This is exactly what I was afraid would happen. Don’t get me wrong, I love the written word. I love to read novels and nonfiction—when I have the time. I am one of the few left who still subscribes to magazines and peruses them thoroughly.
Now Twitter. The difference between Twitter and reading a magazine or book, from cover to cover, is that the back cover is supposed to signal that you’ve reach the end. But in Twitter there is no back cover; the tweets just keep coming and coming. It’s like watching the daily stock market ticker tape with the tape unraveling at your feet. Pretty soon you’re all tangled in it and you’re having trouble breathing because of all the pressure to follow and follow fast. Tweets, tweets and more tweets.
I resisted Twitter for a long time. For starters, there was the character limit. I mean, how dare anyone tell me that I must limit myself to 140 characters? Me, who has so much to say? You might as well be asking me to only speak in haiku.
Signed on for Twitter,
Confronting its force head on,
Been hell ever since.
So I’m not sure whether this Twitter thing is going to work for me. I feel as if I’m trying to merge onto the highway—the information highway—with every car going 85. And I’m on foot. The pressure’s on because it seems the one with the most followers wins and I barely have 27. I must follow while being followed. To tweet or to re-tweet? That is the question.
Being a follower is relatively easy if you ask me. I’m already following over 100 organizations and some of my most favorite celebrities—Stephen Colbert, John Legend and Pink. Now I know what they’re up to and their innermost thoughts, though Pink hasn’t tweeted anything during the first week that I’ve been following her. But I’m aglow with anticipation. Gaining followers is a little more challenging. Beware of scam followers. They only want you for one thing: your money.

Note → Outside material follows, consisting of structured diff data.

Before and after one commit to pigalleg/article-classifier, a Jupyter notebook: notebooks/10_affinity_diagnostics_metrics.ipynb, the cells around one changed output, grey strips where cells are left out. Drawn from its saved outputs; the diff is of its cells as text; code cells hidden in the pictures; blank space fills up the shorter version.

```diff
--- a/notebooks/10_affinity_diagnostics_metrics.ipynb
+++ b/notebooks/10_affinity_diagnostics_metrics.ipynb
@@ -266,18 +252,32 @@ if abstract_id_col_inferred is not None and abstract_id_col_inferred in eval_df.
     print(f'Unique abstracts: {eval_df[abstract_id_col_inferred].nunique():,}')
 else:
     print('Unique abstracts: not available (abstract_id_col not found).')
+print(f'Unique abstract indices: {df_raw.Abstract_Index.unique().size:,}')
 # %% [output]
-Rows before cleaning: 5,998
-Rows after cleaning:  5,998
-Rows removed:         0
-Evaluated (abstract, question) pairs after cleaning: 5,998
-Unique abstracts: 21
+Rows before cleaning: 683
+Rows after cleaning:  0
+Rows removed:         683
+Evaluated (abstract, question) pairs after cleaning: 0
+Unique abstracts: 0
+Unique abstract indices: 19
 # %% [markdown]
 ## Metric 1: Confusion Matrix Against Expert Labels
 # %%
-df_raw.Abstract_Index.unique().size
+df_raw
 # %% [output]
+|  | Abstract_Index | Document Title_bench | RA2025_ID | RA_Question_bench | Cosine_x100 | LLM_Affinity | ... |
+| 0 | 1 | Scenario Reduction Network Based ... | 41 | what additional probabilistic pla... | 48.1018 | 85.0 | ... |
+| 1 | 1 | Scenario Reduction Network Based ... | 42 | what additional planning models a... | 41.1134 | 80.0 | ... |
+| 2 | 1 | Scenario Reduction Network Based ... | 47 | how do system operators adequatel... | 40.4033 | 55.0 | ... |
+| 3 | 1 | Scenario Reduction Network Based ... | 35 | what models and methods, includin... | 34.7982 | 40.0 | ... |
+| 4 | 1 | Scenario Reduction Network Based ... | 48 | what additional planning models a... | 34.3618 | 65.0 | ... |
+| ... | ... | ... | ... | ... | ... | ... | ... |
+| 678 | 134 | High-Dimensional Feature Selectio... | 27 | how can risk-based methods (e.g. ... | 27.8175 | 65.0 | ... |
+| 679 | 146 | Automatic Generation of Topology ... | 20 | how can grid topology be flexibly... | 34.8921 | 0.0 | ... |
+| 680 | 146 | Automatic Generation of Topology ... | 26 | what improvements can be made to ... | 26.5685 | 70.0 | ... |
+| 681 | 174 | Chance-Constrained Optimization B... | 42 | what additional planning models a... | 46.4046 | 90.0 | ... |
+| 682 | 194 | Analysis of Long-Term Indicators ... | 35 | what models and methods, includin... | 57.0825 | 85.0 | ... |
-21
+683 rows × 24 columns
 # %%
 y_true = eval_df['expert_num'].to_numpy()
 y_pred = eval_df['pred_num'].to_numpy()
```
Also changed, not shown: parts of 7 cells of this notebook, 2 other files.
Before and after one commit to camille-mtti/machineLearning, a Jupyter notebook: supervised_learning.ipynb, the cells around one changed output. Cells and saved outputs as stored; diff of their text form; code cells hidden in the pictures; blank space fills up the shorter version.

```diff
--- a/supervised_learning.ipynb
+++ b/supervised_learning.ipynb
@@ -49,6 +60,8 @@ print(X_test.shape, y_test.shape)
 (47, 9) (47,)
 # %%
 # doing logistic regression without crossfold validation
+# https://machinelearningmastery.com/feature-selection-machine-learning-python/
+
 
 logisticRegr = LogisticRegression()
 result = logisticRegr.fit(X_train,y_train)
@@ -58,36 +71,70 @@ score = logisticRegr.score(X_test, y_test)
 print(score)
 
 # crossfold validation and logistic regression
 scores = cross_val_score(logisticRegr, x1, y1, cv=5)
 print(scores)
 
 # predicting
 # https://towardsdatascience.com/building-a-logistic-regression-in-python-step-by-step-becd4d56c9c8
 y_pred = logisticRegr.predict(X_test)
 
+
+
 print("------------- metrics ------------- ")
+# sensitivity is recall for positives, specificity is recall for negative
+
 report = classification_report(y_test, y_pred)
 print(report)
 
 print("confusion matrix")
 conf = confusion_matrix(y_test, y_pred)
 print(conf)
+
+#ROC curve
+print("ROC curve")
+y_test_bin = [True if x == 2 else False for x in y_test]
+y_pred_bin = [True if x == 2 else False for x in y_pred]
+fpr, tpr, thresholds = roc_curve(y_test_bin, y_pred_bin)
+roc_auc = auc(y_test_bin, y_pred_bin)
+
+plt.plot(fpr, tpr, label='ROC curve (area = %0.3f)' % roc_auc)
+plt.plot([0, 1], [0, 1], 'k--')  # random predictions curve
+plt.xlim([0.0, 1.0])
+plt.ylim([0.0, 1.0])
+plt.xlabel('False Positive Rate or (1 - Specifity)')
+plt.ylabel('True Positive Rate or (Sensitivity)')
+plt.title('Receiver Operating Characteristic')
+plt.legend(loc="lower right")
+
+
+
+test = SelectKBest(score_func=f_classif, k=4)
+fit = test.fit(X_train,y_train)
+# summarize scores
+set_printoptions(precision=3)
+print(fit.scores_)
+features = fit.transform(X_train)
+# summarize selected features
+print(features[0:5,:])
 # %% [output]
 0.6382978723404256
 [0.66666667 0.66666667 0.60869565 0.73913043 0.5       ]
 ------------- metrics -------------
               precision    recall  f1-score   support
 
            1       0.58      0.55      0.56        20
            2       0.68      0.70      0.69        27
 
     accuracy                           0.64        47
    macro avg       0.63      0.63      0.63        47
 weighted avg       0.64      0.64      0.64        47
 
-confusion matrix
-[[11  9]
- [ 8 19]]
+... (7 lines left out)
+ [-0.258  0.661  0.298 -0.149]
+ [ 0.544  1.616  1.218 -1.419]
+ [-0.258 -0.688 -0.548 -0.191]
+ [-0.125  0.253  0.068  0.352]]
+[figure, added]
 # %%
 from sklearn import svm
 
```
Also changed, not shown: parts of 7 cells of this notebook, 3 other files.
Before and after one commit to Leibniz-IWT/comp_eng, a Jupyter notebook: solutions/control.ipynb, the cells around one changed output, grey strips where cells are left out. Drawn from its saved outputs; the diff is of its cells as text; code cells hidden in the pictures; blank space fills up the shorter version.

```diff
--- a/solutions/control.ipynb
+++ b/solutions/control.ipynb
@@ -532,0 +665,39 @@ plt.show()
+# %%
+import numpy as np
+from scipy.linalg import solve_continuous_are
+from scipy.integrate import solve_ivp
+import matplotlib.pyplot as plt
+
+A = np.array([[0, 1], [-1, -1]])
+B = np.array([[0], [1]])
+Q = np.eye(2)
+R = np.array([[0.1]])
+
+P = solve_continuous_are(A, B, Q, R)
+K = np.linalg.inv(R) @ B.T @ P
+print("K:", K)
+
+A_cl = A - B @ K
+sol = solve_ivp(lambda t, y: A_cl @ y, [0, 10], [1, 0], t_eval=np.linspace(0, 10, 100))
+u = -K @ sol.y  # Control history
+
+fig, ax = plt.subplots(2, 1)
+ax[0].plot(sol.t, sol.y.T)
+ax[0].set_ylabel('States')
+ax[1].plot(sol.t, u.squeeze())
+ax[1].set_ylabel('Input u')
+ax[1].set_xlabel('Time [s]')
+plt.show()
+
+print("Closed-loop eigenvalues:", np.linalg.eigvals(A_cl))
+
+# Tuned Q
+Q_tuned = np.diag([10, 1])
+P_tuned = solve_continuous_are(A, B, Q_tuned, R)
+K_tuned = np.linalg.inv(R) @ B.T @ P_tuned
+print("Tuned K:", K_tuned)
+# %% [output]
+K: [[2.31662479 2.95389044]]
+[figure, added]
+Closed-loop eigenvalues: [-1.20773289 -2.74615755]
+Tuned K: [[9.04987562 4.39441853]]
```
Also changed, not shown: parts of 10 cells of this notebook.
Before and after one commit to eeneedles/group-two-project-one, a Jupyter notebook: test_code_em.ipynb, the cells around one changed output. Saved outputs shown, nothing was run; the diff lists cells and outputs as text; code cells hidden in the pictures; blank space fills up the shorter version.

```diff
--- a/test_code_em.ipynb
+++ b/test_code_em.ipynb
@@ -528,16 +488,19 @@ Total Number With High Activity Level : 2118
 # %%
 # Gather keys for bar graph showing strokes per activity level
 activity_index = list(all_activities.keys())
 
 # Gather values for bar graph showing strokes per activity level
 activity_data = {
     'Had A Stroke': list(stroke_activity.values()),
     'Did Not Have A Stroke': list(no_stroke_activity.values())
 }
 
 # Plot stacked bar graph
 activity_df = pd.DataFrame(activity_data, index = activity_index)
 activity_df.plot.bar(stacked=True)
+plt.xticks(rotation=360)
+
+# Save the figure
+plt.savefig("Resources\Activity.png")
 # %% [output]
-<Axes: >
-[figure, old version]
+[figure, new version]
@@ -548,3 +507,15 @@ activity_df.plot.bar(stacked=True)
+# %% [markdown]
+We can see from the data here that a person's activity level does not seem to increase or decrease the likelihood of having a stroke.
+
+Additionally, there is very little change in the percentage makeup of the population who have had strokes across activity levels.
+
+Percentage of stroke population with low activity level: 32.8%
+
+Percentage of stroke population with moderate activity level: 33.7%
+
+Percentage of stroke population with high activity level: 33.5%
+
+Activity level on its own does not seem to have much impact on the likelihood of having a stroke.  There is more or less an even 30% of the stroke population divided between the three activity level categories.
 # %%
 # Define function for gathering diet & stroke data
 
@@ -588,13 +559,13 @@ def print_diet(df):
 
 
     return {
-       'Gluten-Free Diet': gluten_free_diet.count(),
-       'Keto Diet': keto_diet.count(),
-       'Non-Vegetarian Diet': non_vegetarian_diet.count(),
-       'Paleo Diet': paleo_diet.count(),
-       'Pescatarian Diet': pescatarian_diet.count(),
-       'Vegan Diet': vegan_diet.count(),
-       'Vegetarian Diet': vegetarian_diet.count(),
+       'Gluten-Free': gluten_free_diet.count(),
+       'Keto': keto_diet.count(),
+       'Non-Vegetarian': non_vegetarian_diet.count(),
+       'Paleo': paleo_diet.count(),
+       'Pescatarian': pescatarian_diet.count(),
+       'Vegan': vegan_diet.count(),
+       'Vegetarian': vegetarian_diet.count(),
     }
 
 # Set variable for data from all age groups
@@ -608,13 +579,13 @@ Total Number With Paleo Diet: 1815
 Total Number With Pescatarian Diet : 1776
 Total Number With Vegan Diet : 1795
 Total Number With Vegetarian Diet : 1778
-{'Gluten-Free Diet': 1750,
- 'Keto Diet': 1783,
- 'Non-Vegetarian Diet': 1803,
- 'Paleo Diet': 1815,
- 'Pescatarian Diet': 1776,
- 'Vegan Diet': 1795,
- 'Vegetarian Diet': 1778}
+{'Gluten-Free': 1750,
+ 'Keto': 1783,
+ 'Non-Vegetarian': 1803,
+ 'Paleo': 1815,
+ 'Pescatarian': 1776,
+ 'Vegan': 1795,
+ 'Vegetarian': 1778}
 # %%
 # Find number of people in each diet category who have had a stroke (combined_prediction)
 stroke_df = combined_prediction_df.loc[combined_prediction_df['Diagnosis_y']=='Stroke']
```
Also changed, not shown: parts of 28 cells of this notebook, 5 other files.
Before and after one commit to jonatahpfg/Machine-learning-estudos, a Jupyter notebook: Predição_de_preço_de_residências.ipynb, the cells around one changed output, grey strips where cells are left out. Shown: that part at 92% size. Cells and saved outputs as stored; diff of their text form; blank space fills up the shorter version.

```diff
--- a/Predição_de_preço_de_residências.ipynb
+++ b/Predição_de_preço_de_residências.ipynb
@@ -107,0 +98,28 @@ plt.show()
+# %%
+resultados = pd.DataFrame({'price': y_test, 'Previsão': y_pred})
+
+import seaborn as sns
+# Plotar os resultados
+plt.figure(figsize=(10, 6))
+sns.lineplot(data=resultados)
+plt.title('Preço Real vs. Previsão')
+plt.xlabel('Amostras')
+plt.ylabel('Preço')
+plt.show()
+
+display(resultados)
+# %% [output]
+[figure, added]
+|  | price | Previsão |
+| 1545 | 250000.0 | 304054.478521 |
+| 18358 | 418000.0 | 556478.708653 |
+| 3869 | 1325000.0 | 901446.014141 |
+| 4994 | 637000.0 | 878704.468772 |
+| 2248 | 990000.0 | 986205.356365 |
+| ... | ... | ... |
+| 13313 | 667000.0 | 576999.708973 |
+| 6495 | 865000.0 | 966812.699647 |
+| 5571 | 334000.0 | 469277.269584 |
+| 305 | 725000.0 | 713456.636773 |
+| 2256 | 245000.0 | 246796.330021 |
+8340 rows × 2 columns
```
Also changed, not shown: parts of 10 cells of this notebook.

Block them before they become evil doers and raid your followers.
Once you have followers you can start tweeting. And while you’re tweeting, be sure to re-tweet. This is what you do when someone you are following has sent a clever tweet and you want to share it with your followers. There’s a right way to re-tweet so be sure you know how. My friend, Trisha, who’s an expert at Twitter, tried teaching me how, but I’ve already forgotten.
In the week that I’ve been on Twitter, I’ve read at least 1,420 tweets. These tweets are confusing, making me feel like I’m listening in on others’ conversations. They’re speaking in a code I don’t get yet. Meanwhile, having only 27 followers means I’m really behind the eight ball. Borderline pathetic, if you ask me. Plus, eight are trying to sell me something, so I shouldn’t really count them since Trisha said I should be blocking them. But I won’t block any until I have more followers. For now, I consider them placeholders and I’m trying not to succumb to whatever’s up their sleeves. The little charmers.
Twitter has me sleep deprived. I’m pathologically compelled to keep reading tweets. I’m stressed too, with a constant feeling that I’m overlooking tweetable moments. When I do send a tweet, I worry that I’m not doing it right because I can’t recall Trisha’s instructions. I should’ve written them down. I will check on Amazon to see if there’s a Twitter how-to book for dummies. Until then, I’ll remember the words of Steven, an old high school chum who has clearly not bitten the Twitter bullet. He asked me,
Why not follow the Yellow Brick Road instead?
Steven, I would—if I could only figure out how to get off this information highway. Without getting run over!
In lieu of that, tweet this: As long as I’m on Twitter, I will learn and I will thrive. Even if it kills me. And that is something you can retweet!